3.  Identification of students who are veering off track by indicator.
Used Americorps volunteers to follow kids as a cohort.
4.  Provide the appropriate interventions.
Diplomas Now Schol Design.
Providing the right support to students at the right time.
information:  See Robert Balfanz’s website to get the powerpoint.
http://www.every1graduates.org  (Presentation Here)
rbalfanz@csos.jhu.edu

Events & Happenings:

Calendar of Events:
NMSA News:

  1. NMSA Annual Conference:  Baltimore 2010.

Other News:

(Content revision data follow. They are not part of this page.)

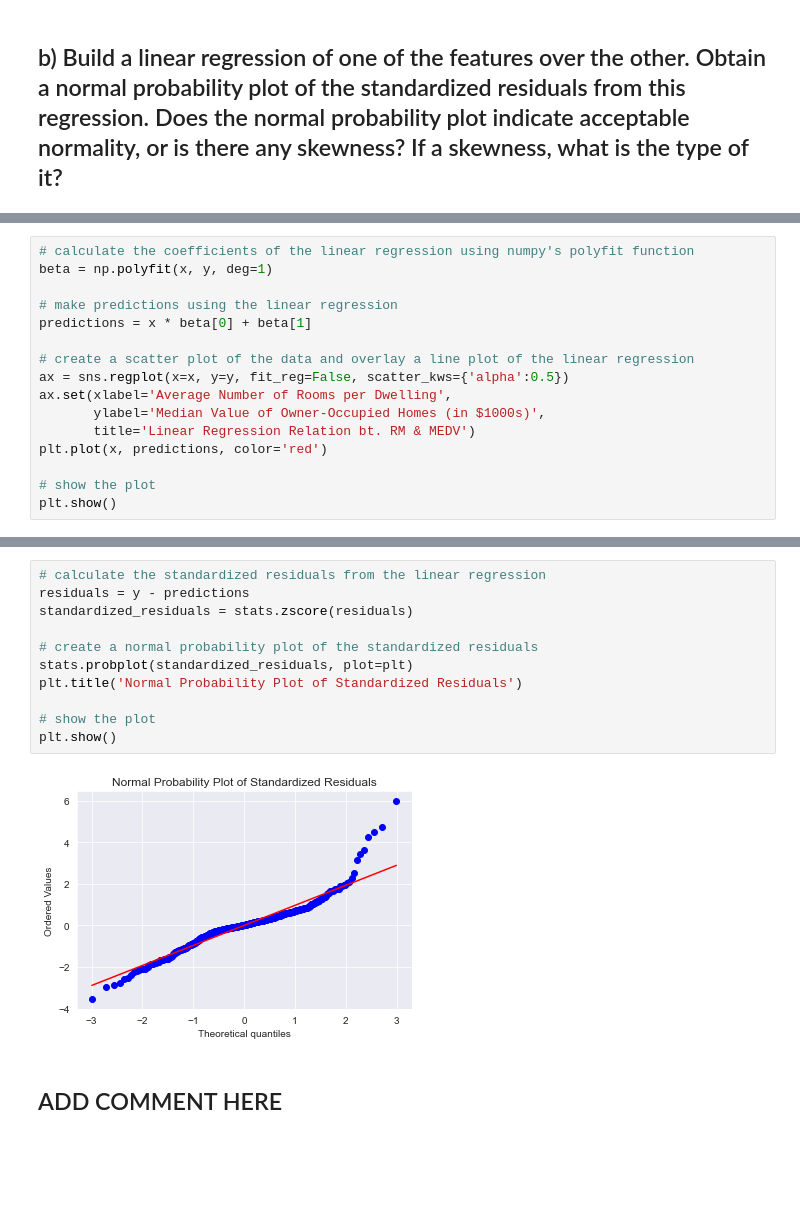
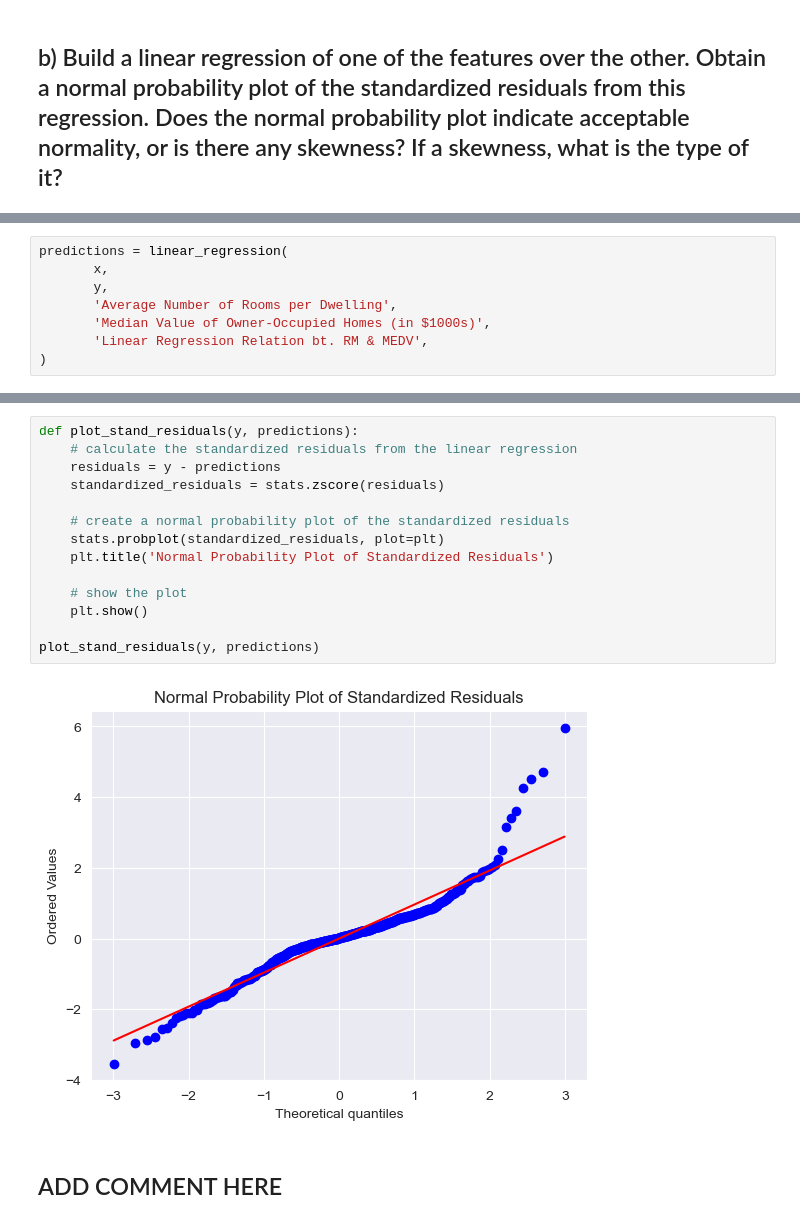
Before and after one commit to laszkiewiczp/PAD-project, a Jupyter notebook: Boston Housing Dataset.ipynb, the cells around one changed output, grey strips where cells are left out. Drawn from its saved outputs; the diff is of its cells as text; blank space fills up the shorter version.

```diff
--- a/Boston Housing Dataset.ipynb
+++ b/Boston Housing Dataset.ipynb
@@ -62,17 +90,9 @@ ax.set(xlabel='TAX', ylabel='MEDV')
 # %%
-# calculate the coefficients of the linear regression using numpy's polyfit function
-beta = np.polyfit(x, y, deg=1)
-
-# make predictions using the linear regression
-predictions = x * beta[0] + beta[1]
-
-# create a scatter plot of the data and overlay a line plot of the linear regression
-ax = sns.regplot(x=x, y=y, fit_reg=False, scatter_kws={'alpha':0.5})
-ax.set(xlabel='Average Number of Rooms per Dwelling',
-       ylabel='Median Value of Owner-Occupied Homes (in $1000s)',
-       title='Linear Regression Relation bt. RM & MEDV')
-plt.plot(x, predictions, color='red')
-
-# show the plot
-plt.show()
+predictions = linear_regression(
+       x,
+       y,
+       'Average Number of Rooms per Dwelling',
+       'Median Value of Owner-Occupied Homes (in $1000s)',
+       'Linear Regression Relation bt. RM & MEDV',
+)
 # %% [output]
@@ -80,16 +101,19 @@ plt.show()
 # %%
-# calculate the standardized residuals from the linear regression
-residuals = y - predictions
-standardized_residuals = stats.zscore(residuals)
+def plot_stand_residuals(y, predictions):
+    # calculate the standardized residuals from the linear regression
+    residuals = y - predictions
+    standardized_residuals = stats.zscore(residuals)
 
-# create a normal probability plot of the standardized residuals
-stats.probplot(standardized_residuals, plot=plt)
-plt.title('Normal Probability Plot of Standardized Residuals')
+    # create a normal probability plot of the standardized residuals
+    stats.probplot(standardized_residuals, plot=plt)
+    plt.title('Normal Probability Plot of Standardized Residuals')
 
-# show the plot
-plt.show()
+    # show the plot
+    plt.show()
+
+plot_stand_residuals(y, predictions)
 # %% [output]
-[figure, old version]
+[figure, new version]
 # %% [markdown]
 ## ADD COMMENT HERE
 # %% [markdown]
```
Also changed, not shown: parts of 6 cells of this notebook.
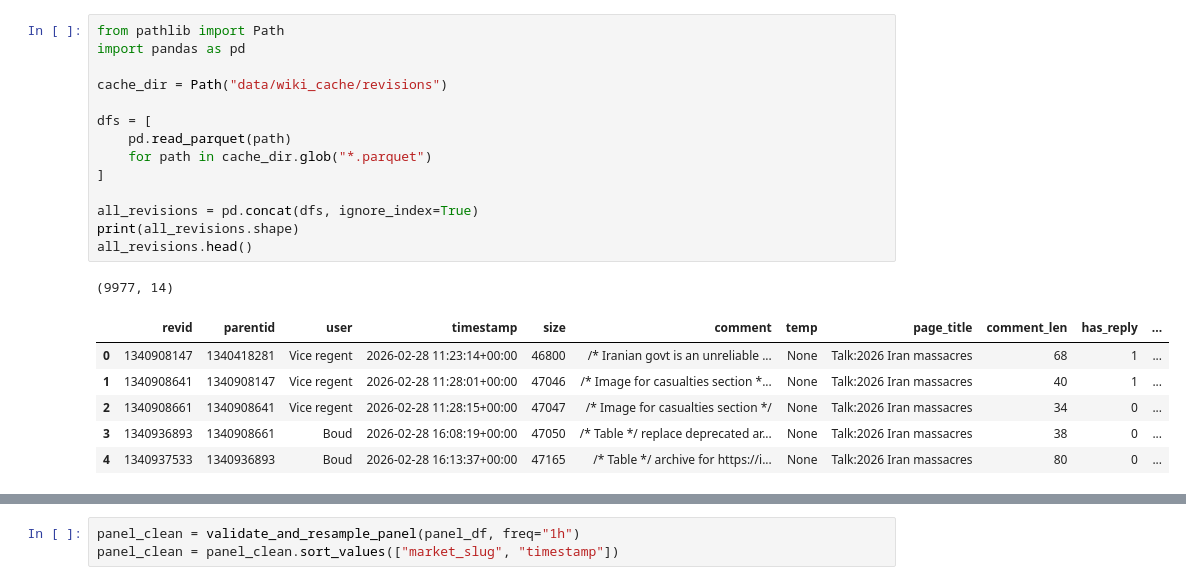
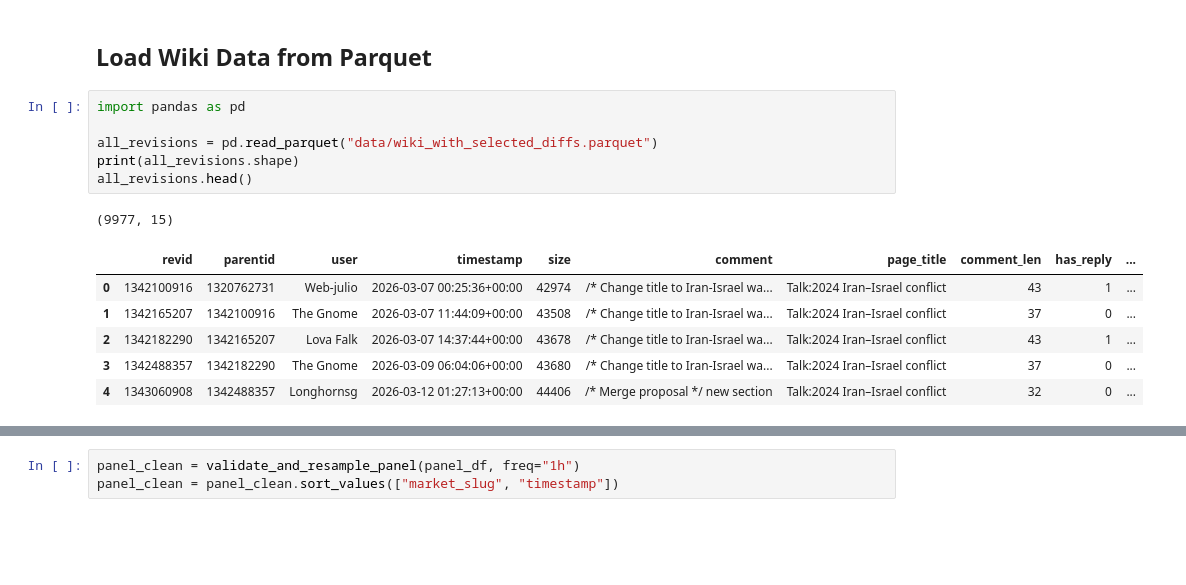
Before and after one commit to tallywiesenberg/thinking-bee, a Jupyter notebook: src/02_directional_alpha.ipynb, the cells around one changed output, grey strips where cells are left out. Saved outputs shown, nothing was run; the diff lists cells and outputs as text; blank space fills up the shorter version.

```diff
--- a/src/02_directional_alpha.ipynb
+++ b/src/02_directional_alpha.ipynb
@@ -48,25 +94,19 @@ for i in tqdm(titles):
+# %% [markdown]
+## Load Wiki Data from Parquet
 # %%
-from pathlib import Path
 import pandas as pd
 
-cache_dir = Path("data/wiki_cache/revisions")
-
-dfs = [
-    pd.read_parquet(path)
-    for path in cache_dir.glob("*.parquet")
-]
-
-all_revisions = pd.concat(dfs, ignore_index=True)
+all_revisions = pd.read_parquet("data/wiki_with_selected_diffs.parquet")
 print(all_revisions.shape)
 all_revisions.head()
 # %% [output]
-(9977, 14)
+(9977, 15)
-|  | revid | parentid | user | timestamp | size | comment | temp | page_title | comment_len | has_reply | ... |
-| 0 | 1340908147 | 1340418281 | Vice regent | 2026-02-28 11:23:14+00:00 | 46800 | /* Iranian govt is an unreliable ... | None | Talk:2026 Iran massacres | 68 | 1 | ... |
-| 1 | 1340908641 | 1340908147 | Vice regent | 2026-02-28 11:28:01+00:00 | 47046 | /* Image for casualties section *... | None | Talk:2026 Iran massacres | 40 | 1 | ... |
-| 2 | 1340908661 | 1340908641 | Vice regent | 2026-02-28 11:28:15+00:00 | 47047 | /* Image for casualties section */ | None | Talk:2026 Iran massacres | 34 | 0 | ... |
-| 3 | 1340936893 | 1340908661 | Boud | 2026-02-28 16:08:19+00:00 | 47050 | /* Table */ replace deprecated ar... | None | Talk:2026 Iran massacres | 38 | 0 | ... |
-| 4 | 1340937533 | 1340936893 | Boud | 2026-02-28 16:13:37+00:00 | 47165 | /* Table */ archive for https://i... | None | Talk:2026 Iran massacres | 80 | 0 | ... |
+|  | revid | parentid | user | timestamp | size | comment | page_title | comment_len | has_reply | ... |
+| 0 | 1342100916 | 1320762731 | Web-julio | 2026-03-07 00:25:36+00:00 | 42974 | /* Change title to Iran-Israel wa... | Talk:2024 Iran–Israel conflict | 43 | 1 | ... |
+| 1 | 1342165207 | 1342100916 | The Gnome | 2026-03-07 11:44:09+00:00 | 43508 | /* Change title to Iran-Israel wa... | Talk:2024 Iran–Israel conflict | 37 | 0 | ... |
+| 2 | 1342182290 | 1342165207 | Lova Falk | 2026-03-07 14:37:44+00:00 | 43678 | /* Change title to Iran-Israel wa... | Talk:2024 Iran–Israel conflict | 43 | 1 | ... |
+| 3 | 1342488357 | 1342182290 | The Gnome | 2026-03-09 06:04:06+00:00 | 43680 | /* Change title to Iran-Israel wa... | Talk:2024 Iran–Israel conflict | 37 | 0 | ... |
+| 4 | 1343060908 | 1342488357 | Longhornsg | 2026-03-12 01:27:13+00:00 | 44406 | /* Merge proposal */ new section | Talk:2024 Iran–Israel conflict | 32 | 0 | ... |
 # %%
 
 
```
Also changed, not shown: parts of 24 cells of this notebook, 3 other files.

  1. ISTE Eduverse Talks are the recorded sessions held on ISTE Island every week.  Join ISTE in their Second Life conference location for their weekly talks on education.
  2. The Ohio Middle Level Association will hold their annual conference February 18 & 19, 2010.  Jack Berckemeyer will be keynoting.
  3. The Michigan Association of Middle School Educators Annual Conference is coming up March 4-5, 2010 in Dexter, MI.  MAMSE will be celebrating its 40th Anniversary!
  4. Theater Education Opportunity:  Eastern Michigan University’s Quirk-Sponberg Theater has announced their Fall 2009 Season.

    “The Prince, the Wolf and the Firebird”
    By Jackson Lacey
    Directed by Pam Cardell
    December 4, 5, 10, 11 at 7PM
    December 5, 6, 12 at 3PM
    School Matinees: December 9 and 10 at 10:00 am.  Tickets $4.00 for students and every 15 students gets a chaparone in for free.

  5. Classroom 2.0’s Live Calendar.
  6. Classroom 2.0’s Ning BlogArchived content is available. 
  7. Second Life:
    • No Events specified.  Regular Tuesday meetings are scheduled.  See the board on the ISTE Island for up to the minute details.
    • Video:  Educational Uses of Second Life